Like many people in the disability community, I have been shocked by the recent one-sided media coverage of the upcoming closure of the State Supported Living Center (SSLC) here in Austin (including this, this, and this). I will have much more to say on this, but I wanted to address some key points first.
1) Make no mistake about it: the SSLC is an institution and institutions segregate people with disabilities by design. They are also part of a tangled history of marginalization, sterilization, eugenics, and what I would call a systematic erasure of a significant portion of the population and a denial of this kinship world.
2) Institutions are not an inevitable aspect of disability services. Indeed, as of 2011 there are 14 states that have no institutions for people with disabilities. This is not because these states have chosen to throw these individuals to the wolves; rather, they provide services to individuals in their communities.
3) In the landmark Olmstead v. L.C. ruling of 1999, the Supreme Court of the United States ruled in favor of community living. This decision asserted that Individuals with disabilities have the right to live in the least restrictive environment, dealing a decisive blow to the “unjustified isolation” of this population. Note that this happened 15 years ago. 15.
4) It is unquestionably cheaper to provide services to people with disabilities in their communities. Institutions are an unbelievable financial vacuum. According to the National Council on Disability, it costs over four times as much to provide services in an institution as opposed to community homes and services. That’s an average of nearly $190,000 per year, rather than $42,000.
5) Despite how the media has framed this issue, Texas is hardly breaking new ground by closing institutions and moving people with disabilities into the community. Far from it. Indeed, according to UCP 18 states currently house 80% or more of their residents with disabilities in home-like and community settings. Which brings me to my last point…

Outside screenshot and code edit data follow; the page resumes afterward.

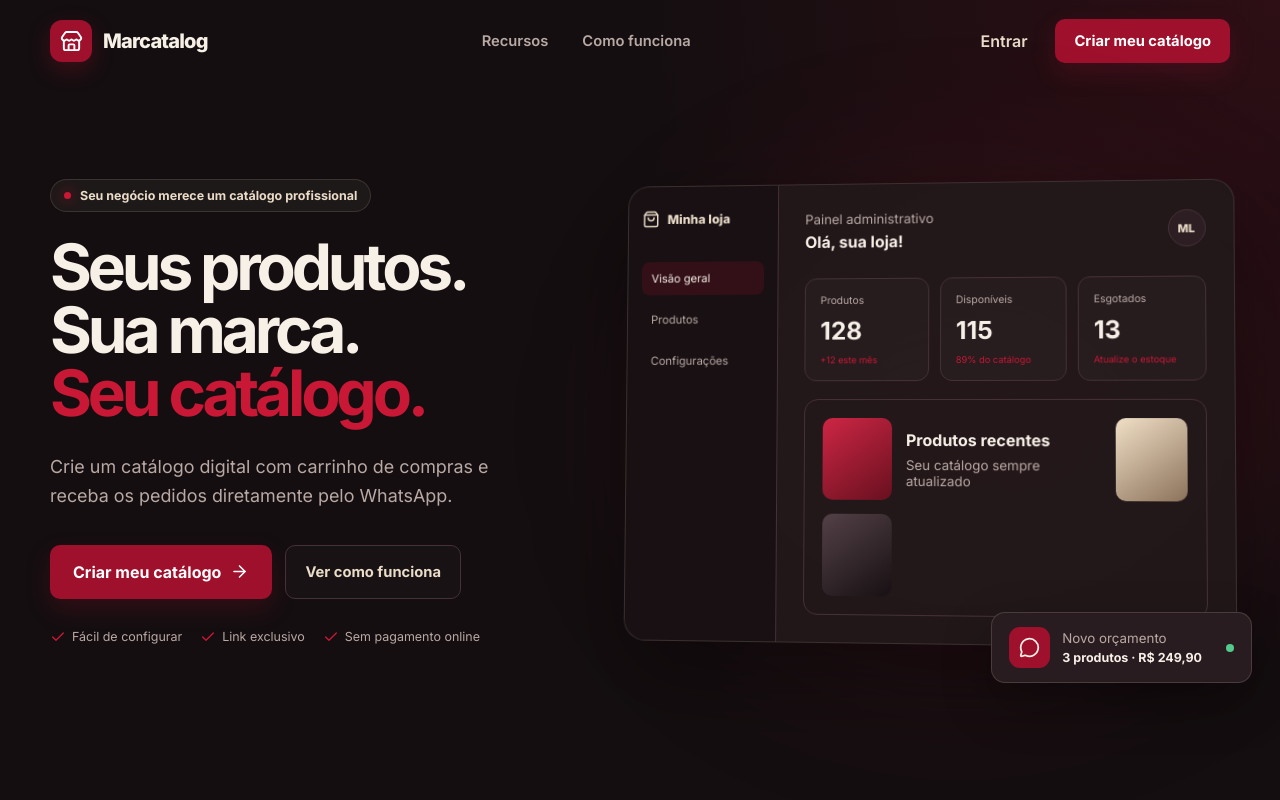
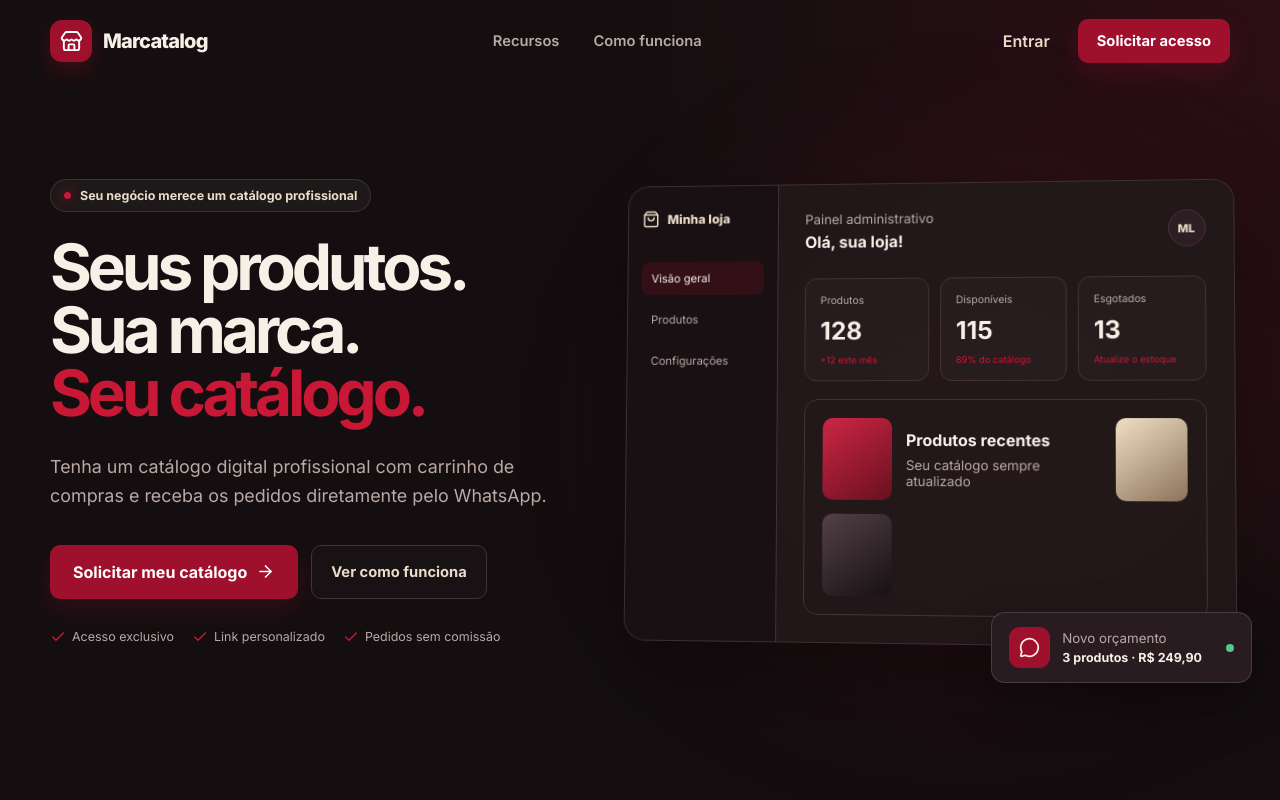
Before and after one commit to melissamarc/marcatalog, a React (Vite) app: page / in a window 1280 px wide. Shown: the top 800 px of the page. Built offline with nearby package versions, Linux system fonts and the light colour scheme; no server answers.

Commit message:
site nao é mais publico

```diff
--- a/src/pages/Home.jsx
+++ b/src/pages/Home.jsx
@@ -9,6 +9,12 @@
 import "./Home.css";
 
 function Home() {
+  const mensagemWhatsApp = encodeURIComponent(
+    "Olá! Conheci o Marcatalog e gostaria de solicitar acesso e saber mais sobre a criação do meu catálogo."
+  );
+
+  const linkWhatsApp = `https://wa.me/5511939412790?text=${mensagemWhatsApp}`;
+
   return (
     <main className="home">
       <header className="home-header">
@@ -30,9 +36,14 @@
             Entrar
           </Link>
 
-          <Link to="/cadastro" className="botao-cereja">
-            Criar meu catálogo
-          </Link>
+          <a
+            href={linkWhatsApp}
+            className="botao-cereja"
+            target="_blank"
+            rel="noreferrer"
+          >
+            Solicitar acesso
+          </a>
         </div>
       </header>
 
@@ -52,15 +63,20 @@
           </h1>
 
           <p className="home-descricao">
-            Crie um catálogo digital com carrinho de compras e
-            receba os pedidos diretamente pelo WhatsApp.
+            Tenha um catálogo digital profissional com carrinho de
+            compras e receba os pedidos diretamente pelo WhatsApp.
           </p>
 
           <div className="home-hero-acoes">
-            <Link to="/cadastro" className="botao-cereja botao-grande">
-              Criar meu catálogo
+            <a
+              href={linkWhatsApp}
+              className="botao-cereja botao-grande"
+              target="_blank"
+              rel="noreferrer"
+            >
+              Solicitar meu catálogo
               <ArrowRight size={19} />
-            </Link>
+            </a>
 
             <a href="#como-funciona" className="botao-secundario">
               Ver como funciona
@@ -70,17 +86,17 @@
           <div className="home-beneficios">
             <span>
               <Check size={16} />
-              Fácil de configurar
+              Acesso exclusivo
             </span>
 
             <span>
               <Check size={16} />
-              Link exclusivo
+              Link personalizado
             </span>
 
             <span>
               <Check size={16} />
-              Sem pagamento online
+              Pedidos sem comissão
             </span>
           </div>
         </div>
@@ -197,8 +213,8 @@
       </section>
 
       <section id="como-funciona" className="home-como-funciona">
-        <p>Comece em poucos passos</p>
-        <h2>Você cadastra. Compartilha. Vende.</h2>
+        <p>Acesso exclusivo e acompanhado</p>
+        <h2>Solicite. Configure. Compartilhe. Venda.</h2>
       </section>
     </main>
   );
```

6) Texas consistently ranks at the very bottom in terms of disability inclusion statistics. According to current figures, we are ranked 50th, ahead of only Mississippi. Texas operates a whopping 13 state facilities housing 3,787. The average cost per person is just over $185,000.
In reading the recent media coverage of the Austin SSLC’s closure, one would never know that these are not new debates or that the information on processes, practices, and expectations regarding community living in much of the country is widely available. The current media narrative is that the evil state of Texas is trying to abandon people with disabilities and we as good liberal citizens must fight to protect them. The simple truth, however, is that the state abandoned this population long ago. And, in their ignorance, the public is complicit.
When it comes to disability services, Texas is a wasteland. There are a few exceptions (e.g., deafblind services), but the programs that are taken for granted in many places continue to be cast as fantasies here. Texas is notorious around disability circles in much of the country as a place where people with disabilities are cut off from fundamental services they would likely receive elsewhere – including community housing and inclusion. Remember: we are only better than Mississippi in regard to inclusion – even now, at a time of incredible prosperity. While I do not want to portray community inclusion efforts as utopian (and I have written on this here), I am stunned that the public is being misled to think that institutions are a pillar of disability services and must be maintained. Paternalism, ignorance, and ableism converge in these accounts, resulting in a surprisingly successful effort to erase decades of nationwide disability rights successes from the local framework.
The simple truth is that Texas does not provide community-based living services because it doesn’t want to and it hasn’t had to. The state and far too many its people (including journalists from liberal media outlets like The Austin Chronicle) vehemently defend an outdated, fundamentally discriminatory system of institutionalization, pretending that there is no alternative. This is, at its core, a lie. And the people have a right to know.